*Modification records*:

----------

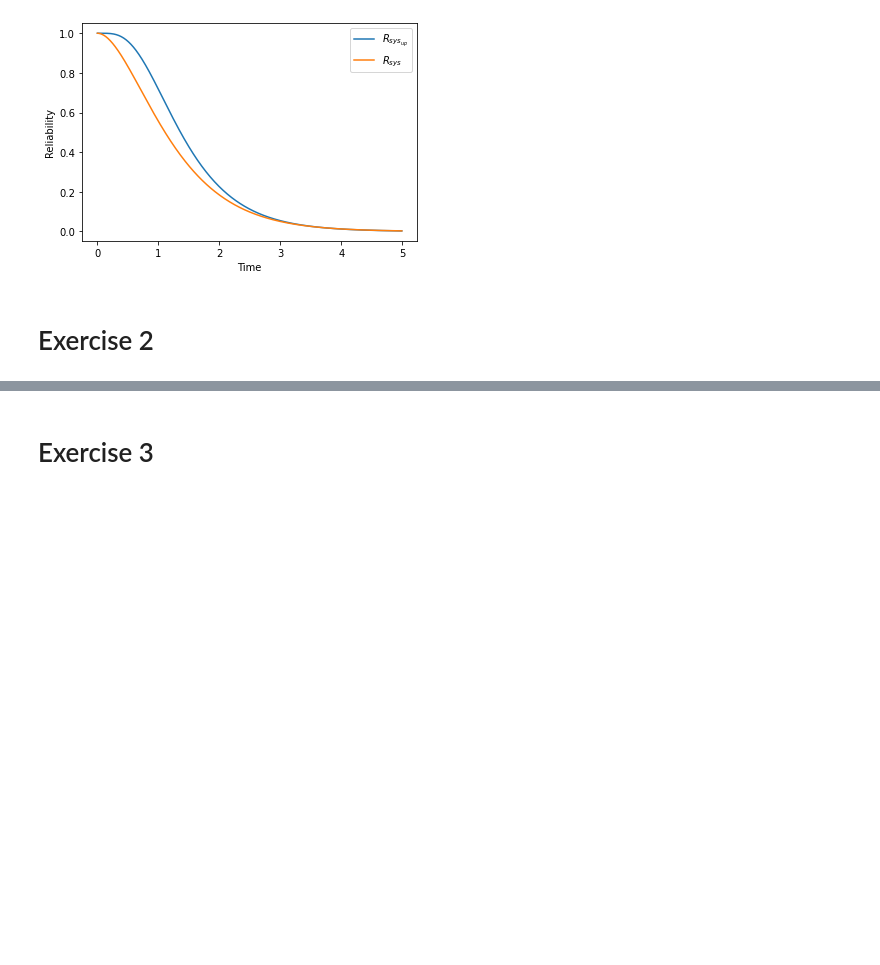
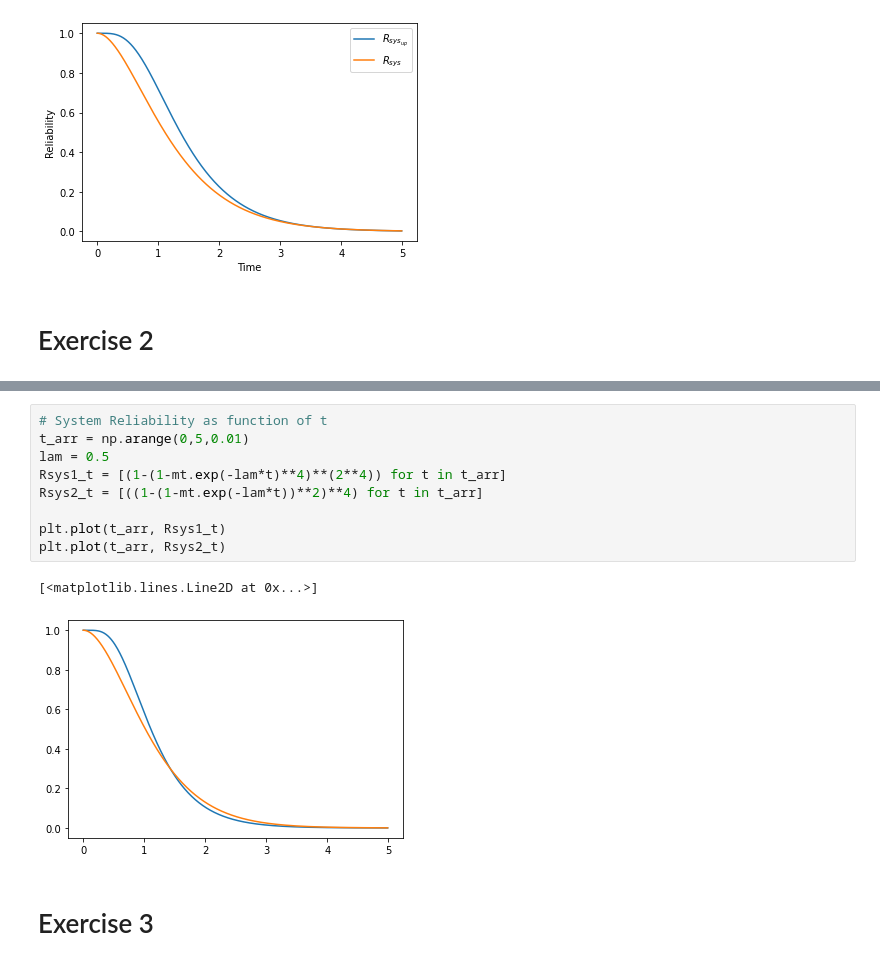
Before and after one commit to GuidoDC97/IE, a Jupyter notebook: Esercizio 4 Reliability/Esercizi Reliability.ipynb, the cells around one changed output, grey strips where cells are left out. Saved outputs shown, nothing was run; the diff lists cells and outputs as text; blank space fills up the shorter version.

```diff
--- a/Esercizio 4 Reliability/Esercizi Reliability.ipynb
+++ b/Esercizio 4 Reliability/Esercizi Reliability.ipynb
@@ -78,3 +93,15 @@ plt.savefig("Esercizio2_Rsys1_Rsys2_3d.svg", format = "svg")
+# %%
+# System Reliability as function of t
+t_arr = np.arange(0,5,0.01)
+lam = 0.5
+Rsys1_t = [(1-(1-mt.exp(-lam*t)**4)**(2**4)) for t in t_arr]
+Rsys2_t = [((1-(1-mt.exp(-lam*t))**2)**4) for t in t_arr]
+
+plt.plot(t_arr, Rsys1_t)
+plt.plot(t_arr, Rsys2_t)
+# %% [output]
+[<matplotlib.lines.Line2D at 0x...>]
+[figure, added]
 # %% [markdown]
 # Exercise 3
 # %%
```
Also changed, not shown: parts of 5 cells of this notebook, 14 other files.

----------

*TASK DESCRIPTION*: Scan the records above, then copy out each line that mentions "ipynb".

*TASK ANSWER*:
Before and after one commit to GuidoDC97/IE, a Jupyter notebook: Esercizio 4 Reliability/Esercizi Reliability.ipynb, the cells around one changed output, grey strips where cells are left out. Saved outputs shown, nothing was run; the diff lists cells and outputs as text; blank space fills up the shorter version.
--- a/Esercizio 4 Reliability/Esercizi Reliability.ipynb
+++ b/Esercizio 4 Reliability/Esercizi Reliability.ipynb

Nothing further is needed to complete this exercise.